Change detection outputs

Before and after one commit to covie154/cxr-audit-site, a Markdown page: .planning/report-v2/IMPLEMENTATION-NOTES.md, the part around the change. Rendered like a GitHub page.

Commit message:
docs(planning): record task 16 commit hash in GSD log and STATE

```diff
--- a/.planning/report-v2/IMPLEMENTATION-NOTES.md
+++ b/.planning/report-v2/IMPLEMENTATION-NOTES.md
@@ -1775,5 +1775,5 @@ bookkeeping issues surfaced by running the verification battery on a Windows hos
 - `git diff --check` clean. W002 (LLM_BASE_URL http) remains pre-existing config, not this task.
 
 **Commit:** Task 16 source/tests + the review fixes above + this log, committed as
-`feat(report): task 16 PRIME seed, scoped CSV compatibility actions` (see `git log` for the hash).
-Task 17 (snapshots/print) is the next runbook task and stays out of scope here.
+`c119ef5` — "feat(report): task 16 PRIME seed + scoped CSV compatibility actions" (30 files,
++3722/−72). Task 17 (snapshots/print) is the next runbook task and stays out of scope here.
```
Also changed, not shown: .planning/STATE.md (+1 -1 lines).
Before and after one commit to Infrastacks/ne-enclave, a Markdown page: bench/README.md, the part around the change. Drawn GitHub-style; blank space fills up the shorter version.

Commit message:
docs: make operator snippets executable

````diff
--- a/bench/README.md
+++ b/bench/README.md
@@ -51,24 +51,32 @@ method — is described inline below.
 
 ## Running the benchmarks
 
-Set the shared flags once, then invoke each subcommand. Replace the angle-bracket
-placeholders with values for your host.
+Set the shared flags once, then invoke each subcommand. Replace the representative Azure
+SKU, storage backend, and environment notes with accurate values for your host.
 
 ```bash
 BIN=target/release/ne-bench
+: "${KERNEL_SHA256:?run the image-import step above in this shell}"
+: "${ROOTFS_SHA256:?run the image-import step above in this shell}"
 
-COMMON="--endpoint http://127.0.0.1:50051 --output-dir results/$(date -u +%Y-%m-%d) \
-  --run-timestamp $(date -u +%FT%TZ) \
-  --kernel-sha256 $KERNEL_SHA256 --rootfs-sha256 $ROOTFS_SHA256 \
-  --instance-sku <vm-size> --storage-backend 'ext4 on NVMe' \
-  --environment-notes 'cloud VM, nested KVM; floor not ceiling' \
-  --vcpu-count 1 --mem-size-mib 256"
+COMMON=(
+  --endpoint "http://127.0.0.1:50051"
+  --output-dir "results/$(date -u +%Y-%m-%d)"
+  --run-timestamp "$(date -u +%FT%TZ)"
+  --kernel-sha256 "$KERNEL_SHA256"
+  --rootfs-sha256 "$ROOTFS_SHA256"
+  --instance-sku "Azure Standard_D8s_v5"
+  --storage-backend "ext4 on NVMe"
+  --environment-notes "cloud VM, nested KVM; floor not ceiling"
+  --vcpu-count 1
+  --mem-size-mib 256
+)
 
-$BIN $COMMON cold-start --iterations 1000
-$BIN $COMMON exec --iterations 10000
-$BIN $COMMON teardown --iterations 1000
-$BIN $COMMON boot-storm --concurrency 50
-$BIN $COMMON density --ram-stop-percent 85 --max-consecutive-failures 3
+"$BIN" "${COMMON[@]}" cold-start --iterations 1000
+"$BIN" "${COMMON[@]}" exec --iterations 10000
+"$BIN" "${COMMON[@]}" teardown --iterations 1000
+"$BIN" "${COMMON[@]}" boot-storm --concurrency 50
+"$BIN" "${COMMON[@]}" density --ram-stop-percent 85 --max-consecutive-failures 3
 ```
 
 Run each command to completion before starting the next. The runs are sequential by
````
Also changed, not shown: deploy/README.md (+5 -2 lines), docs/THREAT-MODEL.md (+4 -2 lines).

**What to produce**
Give every entry again, exactly as it reads.

**Final answer**
Before and after one commit to covie154/cxr-audit-site, a Markdown page: .planning/report-v2/IMPLEMENTATION-NOTES.md, the part around the change. Rendered like a GitHub page.

Commit message:
docs(planning): record task 16 commit hash in GSD log and STATE

```diff
--- a/.planning/report-v2/IMPLEMENTATION-NOTES.md
+++ b/.planning/report-v2/IMPLEMENTATION-NOTES.md
@@ -1775,5 +1775,5 @@ bookkeeping issues surfaced by running the verification battery on a Windows hos
 - `git diff --check` clean. W002 (LLM_BASE_URL http) remains pre-existing config, not this task.
 
 **Commit:** Task 16 source/tests + the review fixes above + this log, committed as
-`feat(report): task 16 PRIME seed, scoped CSV compatibility actions` (see `git log` for the hash).
-Task 17 (snapshots/print) is the next runbook task and stays out of scope here.
+`c119ef5` — "feat(report): task 16 PRIME seed + scoped CSV compatibility actions" (30 files,
++3722/−72). Task 17 (snapshots/print) is the next runbook task and stays out of scope here.
```
Also changed, not shown: .planning/STATE.md (+1 -1 lines).
Before and after one commit to Infrastacks/ne-enclave, a Markdown page: bench/README.md, the part around the change. Drawn GitHub-style; blank space fills up the shorter version.

Commit message:
docs: make operator snippets executable

````diff
--- a/bench/README.md
+++ b/bench/README.md
@@ -51,24 +51,32 @@ method — is described inline below.
 
 ## Running the benchmarks
 
-Set the shared flags once, then invoke each subcommand. Replace the angle-bracket
-placeholders with values for your host.
+Set the shared flags once, then invoke each subcommand. Replace the representative Azure
+SKU, storage backend, and environment notes with accurate values for your host.
 
 ```bash
 BIN=target/release/ne-bench
+: "${KERNEL_SHA256:?run the image-import step above in this shell}"
+: "${ROOTFS_SHA256:?run the image-import step above in this shell}"
 
-COMMON="--endpoint http://127.0.0.1:50051 --output-dir results/$(date -u +%Y-%m-%d) \
-  --run-timestamp $(date -u +%FT%TZ) \
-  --kernel-sha256 $KERNEL_SHA256 --rootfs-sha256 $ROOTFS_SHA256 \
-  --instance-sku <vm-size> --storage-backend 'ext4 on NVMe' \
-  --environment-notes 'cloud VM, nested KVM; floor not ceiling' \
-  --vcpu-count 1 --mem-size-mib 256"
+COMMON=(
+  --endpoint "http://127.0.0.1:50051"
+  --output-dir "results/$(date -u +%Y-%m-%d)"
+  --run-timestamp "$(date -u +%FT%TZ)"
+  --kernel-sha256 "$KERNEL_SHA256"
+  --rootfs-sha256 "$ROOTFS_SHA256"
+  --instance-sku "Azure Standard_D8s_v5"
+  --storage-backend "ext4 on NVMe"
+  --environment-notes "cloud VM, nested KVM; floor not ceiling"
+  --vcpu-count 1
+  --mem-size-mib 256
+)
 
-$BIN $COMMON cold-start --iterations 1000
-$BIN $COMMON exec --iterations 10000
-$BIN $COMMON teardown --iterations 1000
-$BIN $COMMON boot-storm --concurrency 50
-$BIN $COMMON density --ram-stop-percent 85 --max-consecutive-failures 3
+"$BIN" "${COMMON[@]}" cold-start --iterations 1000
+"$BIN" "${COMMON[@]}" exec --iterations 10000
+"$BIN" "${COMMON[@]}" teardown --iterations 1000
+"$BIN" "${COMMON[@]}" boot-storm --concurrency 50
+"$BIN" "${COMMON[@]}" density --ram-stop-percent 85 --max-consecutive-failures 3
 ```
 
 Run each command to completion before starting the next. The runs are sequential by
````
Also changed, not shown: deploy/README.md (+5 -2 lines), docs/THREAT-MODEL.md (+4 -2 lines).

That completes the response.